Released: August 2, 2011
The Near Witch is only an old story told to frighten children.
If the wind calls at night, you must not listen. The wind is lonely, and always looking for company.
And there are no strangers in the town of Near.
These are the truths that Lexi has heard all her life.
But when an actual stranger—a boy who seems to fade like smoke—appears outside her home on the moor at night, she knows that at least one of these sayings is no longer true.
The next night, the children of Near start disappearing from their beds, and the mysterious boy falls under suspicion. Still, he insists on helping Lexi search for them. Something tells her she can trust him.
As the hunt for the children intensifies, so does Lexi’s need to know—about the witch that just might be more than a bedtime story, about the wind that seems to speak through the walls at night, and about the history of this nameless boy.
Part fairy tale, part love story, Victoria Schwab’s debut novel is entirely original yet achingly familiar: a song you heard long ago, a whisper carried by the wind, and a dream you won’t soon forget.

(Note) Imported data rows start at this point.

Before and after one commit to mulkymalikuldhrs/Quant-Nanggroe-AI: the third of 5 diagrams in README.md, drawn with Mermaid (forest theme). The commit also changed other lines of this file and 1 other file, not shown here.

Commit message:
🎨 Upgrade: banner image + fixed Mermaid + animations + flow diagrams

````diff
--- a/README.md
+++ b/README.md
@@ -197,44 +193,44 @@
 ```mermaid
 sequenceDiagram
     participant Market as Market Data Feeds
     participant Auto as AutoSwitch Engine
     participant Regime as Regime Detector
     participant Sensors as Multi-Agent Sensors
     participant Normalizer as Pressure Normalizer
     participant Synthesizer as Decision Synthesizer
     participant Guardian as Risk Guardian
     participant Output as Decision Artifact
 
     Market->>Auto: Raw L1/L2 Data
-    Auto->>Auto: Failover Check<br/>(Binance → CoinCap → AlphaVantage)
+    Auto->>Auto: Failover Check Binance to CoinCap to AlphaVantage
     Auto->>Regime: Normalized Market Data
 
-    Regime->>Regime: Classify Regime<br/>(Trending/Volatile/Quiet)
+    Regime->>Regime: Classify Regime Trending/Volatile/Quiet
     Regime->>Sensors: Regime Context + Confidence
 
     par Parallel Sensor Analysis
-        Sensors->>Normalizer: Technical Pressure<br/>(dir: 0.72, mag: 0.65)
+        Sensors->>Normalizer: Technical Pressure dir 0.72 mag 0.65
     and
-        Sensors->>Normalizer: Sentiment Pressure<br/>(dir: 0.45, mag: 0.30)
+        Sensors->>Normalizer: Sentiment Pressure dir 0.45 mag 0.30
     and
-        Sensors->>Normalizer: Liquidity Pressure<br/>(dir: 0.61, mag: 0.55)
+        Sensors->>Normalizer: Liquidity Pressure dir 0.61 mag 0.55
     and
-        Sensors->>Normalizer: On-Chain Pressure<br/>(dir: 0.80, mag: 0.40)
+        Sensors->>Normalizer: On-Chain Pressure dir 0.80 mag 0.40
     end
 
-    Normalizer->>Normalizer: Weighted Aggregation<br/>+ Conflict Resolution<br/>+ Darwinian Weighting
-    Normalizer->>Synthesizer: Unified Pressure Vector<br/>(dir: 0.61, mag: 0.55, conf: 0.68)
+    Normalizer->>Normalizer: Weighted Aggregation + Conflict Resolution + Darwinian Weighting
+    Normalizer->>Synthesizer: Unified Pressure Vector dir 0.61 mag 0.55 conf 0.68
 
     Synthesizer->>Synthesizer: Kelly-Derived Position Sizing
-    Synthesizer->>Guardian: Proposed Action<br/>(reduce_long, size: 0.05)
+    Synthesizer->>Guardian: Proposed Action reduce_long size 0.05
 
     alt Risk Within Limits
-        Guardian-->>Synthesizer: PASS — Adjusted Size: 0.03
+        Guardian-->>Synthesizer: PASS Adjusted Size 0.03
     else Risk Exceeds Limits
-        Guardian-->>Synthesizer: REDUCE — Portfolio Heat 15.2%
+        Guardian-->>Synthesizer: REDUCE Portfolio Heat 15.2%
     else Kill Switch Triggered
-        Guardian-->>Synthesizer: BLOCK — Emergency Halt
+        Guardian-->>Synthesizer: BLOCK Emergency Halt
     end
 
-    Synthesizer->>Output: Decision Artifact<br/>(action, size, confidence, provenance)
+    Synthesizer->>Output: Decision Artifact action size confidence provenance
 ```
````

Victoria Schwab writing in The Near Witch reads like a seasoned professional. It's filled with lovely, descriptive imagery that brings Lexi's story to life and by the time you've finished it, you wonder if this is an old fairytale you've only read now for the first time. Yet it still brings to mind familiar stories, like the Pied Piper which lend it a sense of nostalgia most newly published books are missing.
The Near Witch is a classic, timeless piece and it is just as enchanting as older tales. The old stories which intoxicate Lexi so much to draw her in to the ancient mysteries of Near work just as well on the reader, if not better.

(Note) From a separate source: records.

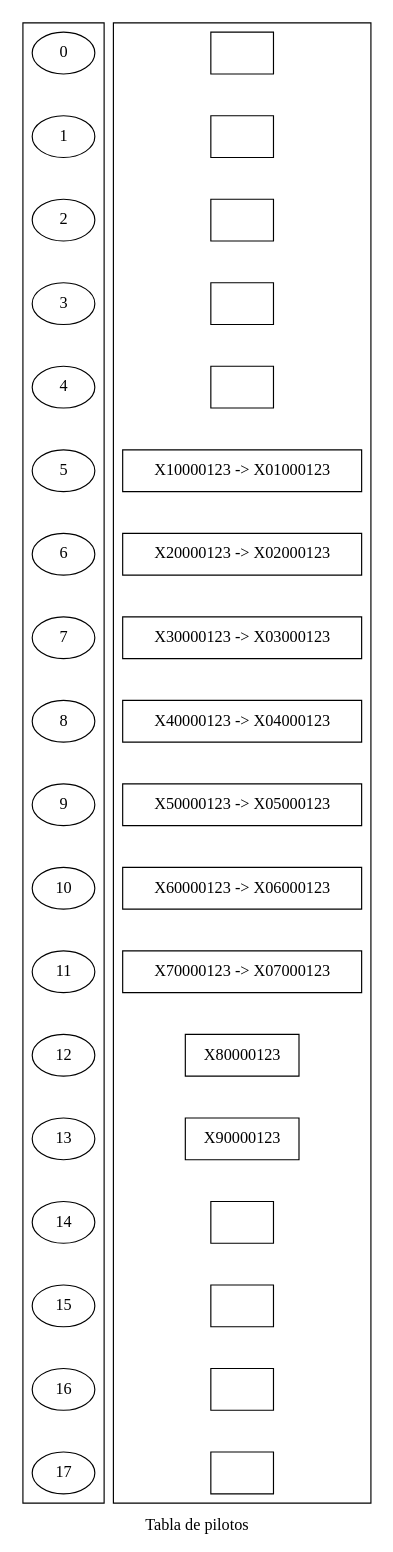
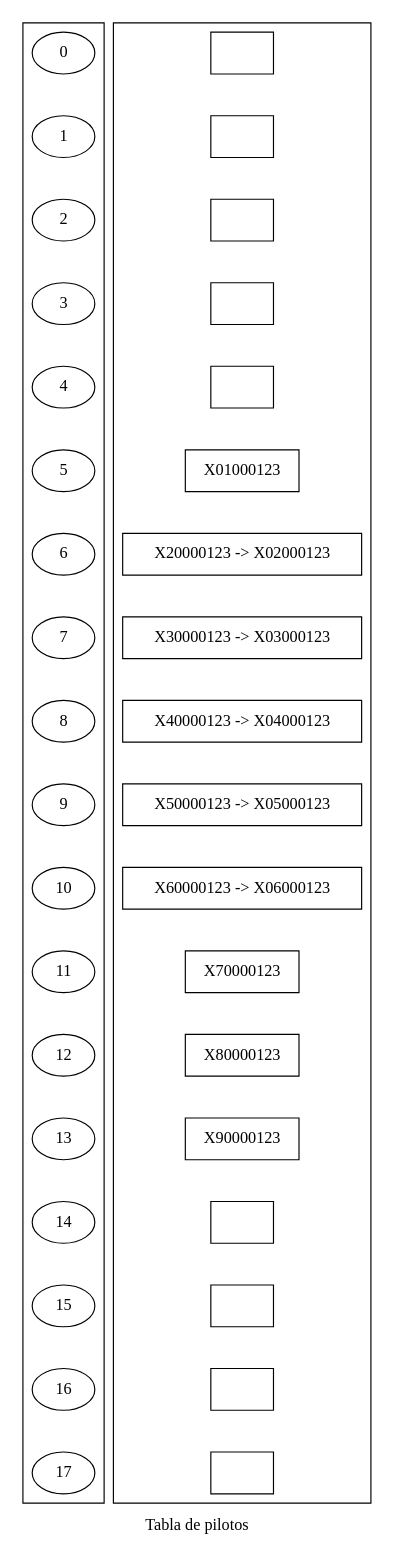
The diagram in dot/tablaPilotos.dot (MarvinCastellanos/201700490_EDD_Proyecto), drawn with Graphviz before and after one commit. The commit also changed 17 other files, not shown here.

```diff
--- a/dot/tablaPilotos.dot
+++ b/dot/tablaPilotos.dot
@@ -1,30 +1,30 @@
 digraph G {
   label="Tabla de pilotos";
 
 subgraph cluster_0{
 label="";0->1->2->3->4->5->6->7->8->9->10->11->12->13->14->15->16->17[style=invis];
 }
 
 subgraph cluster_1{
 label="";L0->L1->L2->L3->L4->L5->L6->L7->L8->L9->L10->L11->L12->L13->L14->L15->L16->L17[style= invis];
 }
 
 L0[label="" shape=box];
 L1[label="" shape=box];
 L2[label="" shape=box];
 L3[label="" shape=box];
 L4[label="" shape=box];
-L5[label="X10000123 -> X01000123" shape=box];
+L5[label="X01000123" shape=box];
 L6[label="X20000123 -> X02000123" shape=box];
 L7[label="X30000123 -> X03000123" shape=box];
 L8[label="X40000123 -> X04000123" shape=box];
 L9[label="X50000123 -> X05000123" shape=box];
 L10[label="X60000123 -> X06000123" shape=box];
-L11[label="X70000123 -> X07000123" shape=box];
+L11[label="X70000123" shape=box];
 L12[label="X80000123" shape=box];
 L13[label="X90000123" shape=box];
 L14[label="" shape=box];
 L15[label="" shape=box];
 L16[label="" shape=box];
 L17[label="" shape=box];
 }
```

That being said, this novel is short, yet it didn't feel that way until I was finished reading it. Schwab's development is patient and well-timed, although I did find the first 50 pages or so to be slower than the rest in the buildup it took to create the setting of Near (which was well worth it).
I really did have some problems with Lexi's choices as well, but they stem from my experiene as an older sister. With everything happening in Near and Lexi's close proximity to the events, the last thing I would do is leave my little sister on her own, which frustrated me with Lexi as a character.
Besides that, however, The Near Witch is a stunning, captivating tale and Schwab does not disappoint. She lives up to every expectation, and will clearly develop excellent books in the future.